Colorist: Julia Lacquement
Black Canary was one of my favorite discoveries while watching Justice League Unlimited and I have been sadly bereft of Black Canary-centered comics. I usually only get my fix from Birds of Prey, which is awesome but definitely not enough. You don’t read Birds of Prey for just Oracle or Huntress, but for the ensemble. Therefore, I’ve become very used to the idea of Black Canary/Dinah simply being a secondary character, a role I don’t think she deserves.
I was terribly excited, therefore, to get a hold of this issue and finally, FINALLY have a chance to engage solely with Black Canary (even her ~*~boyfriend~*~ Green Arrow was conspicuously absent).
All of my previous experience with Black Canary featured her in a group or couple setting. She was either an important member of the Birds of Prey or the serious and rock steady girlfriend of Green Arrow. She was never particularly funny but she definitely played the “straight man” role a lot of the time. Therefore, I was surprised by how gritty this issue was. Byam emphasized the serious ramifications of being a superhero for Black Canary; she was troubled, not averse to violence and extremely serious about the job at hand. I liked it.

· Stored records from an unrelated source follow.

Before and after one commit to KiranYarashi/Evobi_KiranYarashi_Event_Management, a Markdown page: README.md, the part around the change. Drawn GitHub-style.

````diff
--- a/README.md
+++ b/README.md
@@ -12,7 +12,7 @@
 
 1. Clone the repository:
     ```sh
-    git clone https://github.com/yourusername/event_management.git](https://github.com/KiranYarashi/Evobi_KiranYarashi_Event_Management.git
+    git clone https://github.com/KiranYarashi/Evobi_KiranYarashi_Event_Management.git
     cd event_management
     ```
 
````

I’m still not sure how I feel about the way in which gender was handled in this issue. A part of me found it refreshing that Dinah was very much aware of her gender and yet did not dwell on a sense of Otherness. Yet I was also concerned by the very same fact that she DID draw attention to her identity as female. As a feminist comic book fan, I am still struggling with my own understandings of what it means to be equal or even taken totally seriously and also female in comic book worlds. Does equality = gender neutrality; a complete lack of attention paid to gender differences? Or, is it in fact found in an emphasis on difference and a corresponding empowerment through this? In other words, would Wonder Woman celebrate that fact that she is a woman or simply ignore it?

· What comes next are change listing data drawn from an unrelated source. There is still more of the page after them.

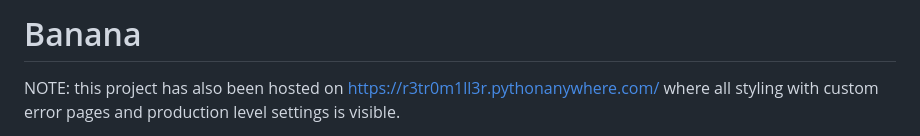
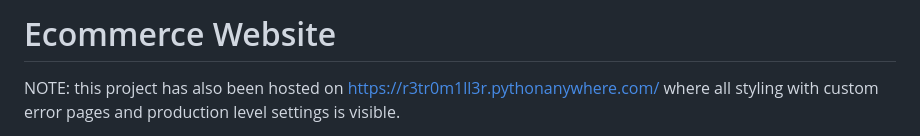
Before and after one commit to RETR0-OS/Ecommerce_Website_Django, a Markdown page: README.md, the part around the change. GitHub-like rendering.

```diff
--- a/README.md
+++ b/README.md
@@ -1,4 +1,4 @@
-# Banana
+# Ecommerce Website
 NOTE: this project has also been hosted on https://r3tr0m1ll3r.pythonanywhere.com/ where all styling with custom error pages and production level settings is visible.
 
 This is the github repository for a site made by R3tr0. This repository has contains a project showing an ecommerce site made by R3tr0 for a company "Banana" that is run by an enterprising minion. This project is based off of Django web framework and Thus requires the users to run it in a python environment.
```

This is an issue that has plagued feminists for many, many years and we are no closer to an universal answer. If anything, the only answer we can seem to agree one is that there is no one correct way to achieve equality or be a feminist. What I find empowering, another woman may find demeaning and that’s all right. The important thing is that we have the choice to decide these things for ourselves.
It’s also difficult simply because in comic books, gender is so directly linked to identity. Look at the titles bestowed upon our heroes: Iron Man, Batgirl, The Huntress, She-Hulk, Superman. Gendered binaries are unavoidable in comic books. Of course, there are awesome characters that have completely neutral names and therefore, the titles can be taken on by multiple characters of different genders (The Question and even Robin in The Dark Knight Returns immediately come to mind).
Black Canary, however, will probably always be a woman because of the feminizing implications of the word canary. It’s a girly bird, apparently, unlike Hawkeye; who, interestingly enough, was also portrayed by a woman which then begs the question, is it more acceptable for a woman to emulate a man than for a man to emulate a woman?
What was especially interesting about this issue had nothing to do with the story itself. The fan letters at the end of the book were all focused on Black Canary’s role as a female superhero. Each letter, at one point or another, either praised DC for diversifying its heroes and giving more women their own books or lambasted DC for its ham-fisted representation of a woman. Also, one letter called Black Canary a “Rambitch.” I’m not sure what that is but the responding letter from DC told me I should be offended. It should also be noted that every single letter was written by a man. Furthermore, many of them commented on how great it is that more female characters are getting noticed and their time in the sun by DC. This sounded vaguely familiar to me, and then I remembered that I have read the same sort of comments on multiple comic book blogs and articles. Seriously, this comic is 18 years old, and we still haven’t gotten over our own congratulatory amazement that female comic book characters can be taken seriously and also just be plain awesome.
It seems that no matter what, we just can’t move on from the mere fact that female comic book characters EXIST.